For each line of the data that includes the word "Authorization", copy the line.

__Supplied records__.
◇ ◇ ◇ ◇

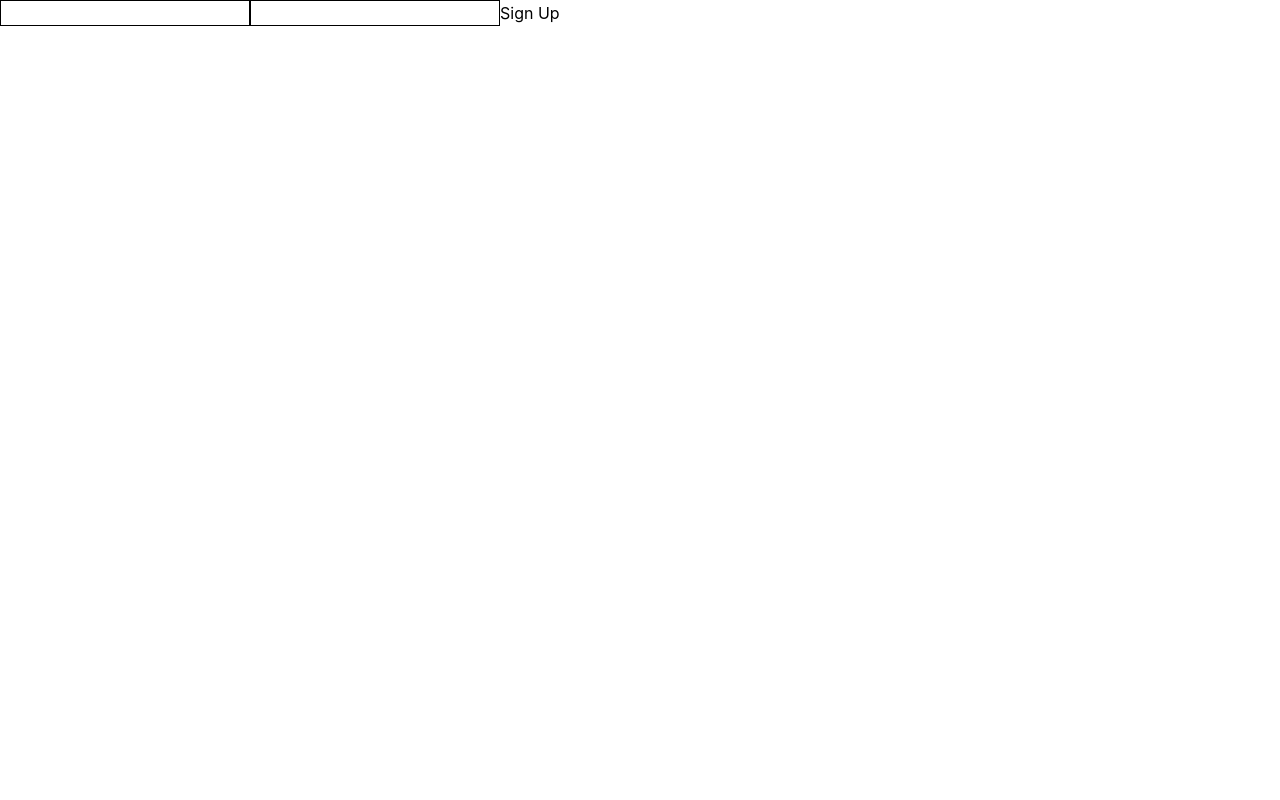
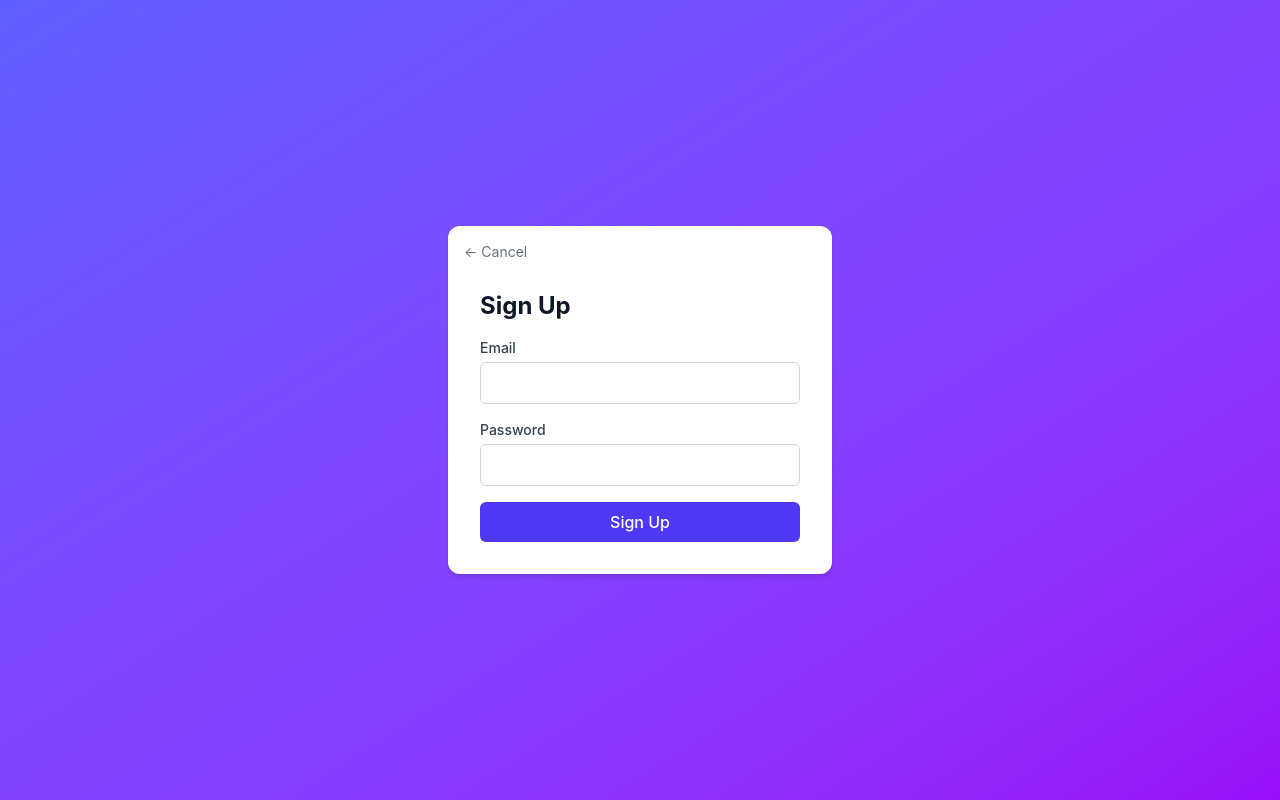
Before and after one commit to nguyenhaley/job-application-tracker-frontend, a React (Vite) app in the folder job-application-tracker-frontend/: page /signup in a window 1280 px wide. Built offline with nearby package versions, Linux system fonts and the light colour scheme.

Commit message:
completed basic styling for login and signup page

```diff
--- a/job-application-tracker-frontend/src/components/AddApplicationForm.jsx
+++ b/job-application-tracker-frontend/src/components/AddApplicationForm.jsx
@@ -1,14 +1,12 @@
 import { useState } from 'react'
 import {API_URL} from '../api'
-import { useNavigate } from 'react-router-dom'
 
-function AddApplicationForm() {
+function AddApplicationForm({ onClose, onSuccess }) {
   const [dateApplied, setDateApplied] = useState('')
   const [source, setSource] = useState('')
   const [companyName, setCompanyName] = useState('')
   const [roleTitle, setRoleTitle] = useState('')
 
-  const navigate = useNavigate()
   const [errorMessage, setErrorMessage] = useState('')
   const [successMessage, setSuccessMessage] = useState('')
 
@@ -36,7 +34,7 @@ function AddApplicationForm() {
         const data = await response.json()
         setSuccessMessage('Application added successfully!')
         setTimeout(() => {
-            navigate('/dashboard')
+            onSuccess()
         }, 2000)
     } else {
         const errorData = await response.json()
@@ -54,7 +52,10 @@ function AddApplicationForm() {
                 <input type="text" value={source} onChange={(e) => setSource(e.target.value)} className="border"/>
                 <input type="text" value={companyName} onChange={(e) => setCompanyName(e.target.value)} className="border"/>
                 <input type="text" value={roleTitle} onChange={(e) => setRoleTitle(e.target.value)} className="border"/>
-                <button type="submit">Add Application</button>
+                <br></br>
+                <button type="button" onClick={onClose}>Cancel</button>
+                <br></br>
+                <button type="submit">Submit</button>
             </>
         )}
     </form>
--- a/job-application-tracker-frontend/src/pages/Dashboard.jsx
+++ b/job-application-tracker-frontend/src/pages/Dashboard.jsx
@@ -4,29 +4,63 @@ import AddApplicationForm from '../components/AddApplicationForm'
 
 function Dashboard() {
   const [applications, setApplications] = useState([])
+  const [isModalOpen, setIsModalOpen] = useState(false)
 
-  useEffect(() => {
   async function fetchApplications() {
     const token = localStorage.getItem('token')
     const response = await fetch(`${API_URL}/applications`, {
-        headers: { 'Authorization': `Bearer ${token}` } /* request requires token from localStorage since user needs to be authenticated */
+      headers: { 'Authorization': `Bearer ${token}` } // request requires token from localStorage since user needs to be authenticated
     })
     const data = await response.json()
     setApplications(data)
   }
 
+  // will handle status changed to applications
+  async function handleStatusChange(applicationId, newStatus) {
+  const token = localStorage.getItem('token')
+  const response = await fetch(`${API_URL}/applications/${applicationId}/status`, {
+    method: 'PATCH',
+    headers: {
+      'Content-Type': 'application/json',
+      'Authorization': `Bearer ${token}`
+    },
+    body: JSON.stringify({ status: newStatus })
+  })
+
+  if (response.ok) {
+    fetchApplications() // refresh the list of applications after status change
+  }
+}
+
+  useEffect(() => {
     fetchApplications()
   }, [])
 
   return (
     <div>
       <h1>Dashboard</h1>
-      <AddApplicationForm />
+      <button onClick={() => setIsModalOpen(true)}>Add Application</button>
       {applications.map((app) => (
         <div key={app.id}>
-          <p> {app.date_applied} - {app.source} - {app.company.name} - {app.role_title} - {app.current_status}</p>
+          <p>{app.date_applied} - {app.company.name} - {app.source} - {app.role_title}
+            <select value={app.current_status} onChange={(e) => handleStatusChange(app.id, e.target.value)}>
+              <option value="applied">Applied</option>
+              <option value="interview">Interview</option>
+              <option value="offer">Offer</option>
+              <option value="rejected">Rejected</option>
+            </select>
+          </p>
         </div>
       ))}
+      {isModalOpen && (
+        <AddApplicationForm
+          onClose={() => setIsModalOpen(false)}
+          onSuccess={() => {
+            setIsModalOpen(false)
+            fetchApplications()
+          }}
+        />
+      )}
     </div>
   )
 }
--- a/job-application-tracker-frontend/src/pages/Login.jsx
+++ b/job-application-tracker-frontend/src/pages/Login.jsx
@@ -1,6 +1,7 @@
 import { useState } from 'react'
 import {API_URL} from '../api'
 import { useNavigate } from 'react-router-dom'
+import { Link } from 'react-router-dom'
 
 function Login() {
   const [email, setEmail] = useState('')
@@ -26,18 +27,69 @@ function Login() {
     } else {
         // Handle error, show error message
         const errorData = await response.json()
-        setErrorMessage(errorData.detail || 'Login failed')
+        if (Array.isArray(errorData.detail)) {
+          setErrorMessage(errorData.detail[0].msg.toUpperCase())
+        } else {
+          setErrorMessage(errorData.detail || 'Login failed')
+        }
     }
   }
 
   return (
-    <form onSubmit={handleSubmit}>
-        {errorMessage && <p style={{color: 'red'}}>{errorMessage}</p>}
-        <input type="email" value={email} onChange={(e) => setEmail(e.target.value)} className="border"/>
-        <input type="password" value={password} onChange={(e) => setPassword(e.target.value)} className="border"/>
-        <button type="submit">Log In</button>
-    </form>
+    <div className="min-h-screen flex">
+      {/* left side of page */}
+      <div className="w-1/2 flex items-center justify-center bg-white">
+        <form onSubmit={handleSubmit} className="w-full max-w-sm space-y-4 px-8">
+            <h1 className="text-3xl font-bold text-gray-900 mb-6">Login</h1>
+
+            {errorMessage && <p style={{color: 'red'}}>{errorMessage}</p>}
+
+            <div>
+              <label className="block text-sm font-medium text-gray-700 mb-1">Email</label>
+              <input
+                type="email"
+                value={email}
+                onChange={(e) => setEmail(e.target.value)}
+                className="w-full border border-gray-300 rounded-md px-3 py-2 focus:outline-none focus:ring-2 focus:ring-indigo-500"
+              />
+            </div>
+
+            <div>
+              <label className="block text-sm font-medium text-gray-700 mb-1">Password</label>
+              <input
+                type="password"
+                value={password}
+                onChange={(e) => setPassword(e.target.value)}
+                className="w-full border border-gray-300 rounded-md px-3 py-2 focus:outline-none focus:ring-2 focus:ring-indigo-500"
+              />
+            </div>
+
+            <button
+              type="submit"
+              className="w-full bg-indigo-600 text-white font-medium py-2 rounded-md hover:bg-indigo-700 transition"
+            >
+              Log In
+            </button>
+
+            <div className="flex items-center gap-3 pt-2">
+              <div className="flex-1 h-px bg-gray-200" />
+              <span className="text-sm text-gray-400">or</span>
+              <div className="flex-1 h-px bg-gray-200" />
+            </div>
+
+            <Link
+              to="/signup"
+              className="block text-center border border-gray-300 rounded-md py-2 text-gray-700 hover:bg-gray-50 transition"
+            >
+              Create Account
+            </Link>
+          </form>
+        </div>
+
+      {/* right side: background */}
+      <div className="w-1/2 bg-gradient-to-br from-indigo-500 to-purple-600" />
+
+    </div>
   )
 }
-
 export default Login
--- a/job-application-tracker-frontend/src/pages/Signup.jsx
+++ b/job-application-tracker-frontend/src/pages/Signup.jsx
@@ -1,6 +1,7 @@
 import { useState } from 'react'
 import {API_URL} from '../api'
 import { useNavigate } from 'react-router-dom'
+import { Link } from 'react-router-dom'
 
 function Signup() {
   const [email, setEmail] = useState('')
@@ -29,22 +30,65 @@ function Signup() {
     } else {
         // Handle error, show error message
         const errorData = await response.json()
+        if (Array.isArray(errorData.detail)) {
+          setErrorMessage(errorData.detail[0].msg.toUpperCase())
+        } else {
           setErrorMessage(errorData.detail || 'Signup failed')
+        }
     }
   }
 
   return (
-    <form onSubmit={handleSubmit}>
-        {errorMessage && <p style={{color: 'red'}}>{errorMessage}</p>}
-        {successMessage && <p style={{color: 'green'}}>{successMessage}</p>}
+    <div className="min-h-screen flex items-center justify-center bg-gray-50">
+        <div className="bg-gradient-to-br from-indigo-500 to-purple-600 absolute inset-0 opacity-100" />
+
+        <div className="relative bg-white p-8 rounded-xl shadow-md w-full max-w-sm">
+            <Link
+                to="/"
+                className="absolute top-4 left-4 text-sm text-gray-500 hover:text-gray-700"
+            >
+                ← Cancel
+            </Link>
+
+            <form onSubmit={handleSubmit} className="space-y-4 mt-8">
+                <h1 className="text-2xl font-bold text-gray-900">Sign Up</h1>
+
+                {errorMessage && <p className="text-red-600 text-sm">{errorMessage}</p>}
+                {successMessage && <p className="text-green-600 text-sm">{successMessage}</p>}
+
                 {!successMessage && (
                     <>
-                <input type="email" value={email} onChange={(e) => setEmail(e.target.value)} className="border"/>
-                <input type="password" value={password} onChange={(e) => setPassword(e.target.value)} className="border"/>
-                <button type="submit">Sign Up</button>
+                        <div>
+                            <label className="block text-sm font-medium text-gray-700 mb-1">Email</label>
+                            <input
+                                type="email"
+                                value={email}
+                                onChange={(e) => setEmail(e.target.value)}
+                                className="w-full border border-gray-300 rounded-md px-3 py-2 focus:outline-none focus:ring-2 focus:ring-indigo-500"
+                            />
+                        </div>
+
+                        <div>
+                            <label className="block text-sm font-medium text-gray-700 mb-1">Password</label>
+                            <input
+                                type="password"
+                                value={password}
+                                onChange={(e) => setPassword(e.target.value)}
+                                className="w-full border border-gray-300 rounded-md px-3 py-2 focus:outline-none focus:ring-2 focus:ring-indigo-500"
+                            />
+                        </div>
+
+                        <button
+                            type="submit"
+                            className="w-full bg-indigo-600 text-white font-medium py-2 rounded-md hover:bg-indigo-700 transition"
+                        >
+                            Sign Up
+                        </button>
                     </>
                 )}
             </form>
+        </div>
+    </div>
   )
 }
 
```
Lines whose indentation alone changed are shown as unchanged.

◇ ◇ ◇ ◇

__Response below__.
-        headers: { 'Authorization': `Bearer ${token}` } /* request requires token from localStorage since user needs to be authenticated */
+      headers: { 'Authorization': `Bearer ${token}` } // request requires token from localStorage since user needs to be authenticated
+      'Authorization': `Bearer ${token}`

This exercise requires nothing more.